Revision tracking records:
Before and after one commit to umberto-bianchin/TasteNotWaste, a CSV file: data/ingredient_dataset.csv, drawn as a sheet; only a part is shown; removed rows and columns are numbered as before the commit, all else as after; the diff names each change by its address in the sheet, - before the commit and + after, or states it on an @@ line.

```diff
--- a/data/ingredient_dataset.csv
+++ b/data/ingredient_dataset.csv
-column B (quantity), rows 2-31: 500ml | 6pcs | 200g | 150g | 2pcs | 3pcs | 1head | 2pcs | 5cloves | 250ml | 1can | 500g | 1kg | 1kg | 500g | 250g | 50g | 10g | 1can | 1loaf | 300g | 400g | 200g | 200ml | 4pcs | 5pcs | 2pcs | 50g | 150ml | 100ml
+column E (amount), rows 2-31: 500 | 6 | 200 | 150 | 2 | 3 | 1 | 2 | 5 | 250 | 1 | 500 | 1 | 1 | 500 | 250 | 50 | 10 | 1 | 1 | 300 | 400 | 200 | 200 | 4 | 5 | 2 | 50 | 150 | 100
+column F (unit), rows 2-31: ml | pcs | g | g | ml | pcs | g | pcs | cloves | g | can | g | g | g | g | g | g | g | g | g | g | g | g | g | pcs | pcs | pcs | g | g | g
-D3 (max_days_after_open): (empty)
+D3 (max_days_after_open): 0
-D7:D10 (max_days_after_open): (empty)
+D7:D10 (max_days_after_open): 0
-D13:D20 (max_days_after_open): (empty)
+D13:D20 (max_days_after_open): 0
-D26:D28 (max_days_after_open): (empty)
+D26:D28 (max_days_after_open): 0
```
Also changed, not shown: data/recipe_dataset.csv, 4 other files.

Task brief:
The word "empty" appears in some lines above. Return every one of those lines.

Solution below:
-D3 (max_days_after_open): (empty)
-D7:D10 (max_days_after_open): (empty)
-D13:D20 (max_days_after_open): (empty)
-D26:D28 (max_days_after_open): (empty)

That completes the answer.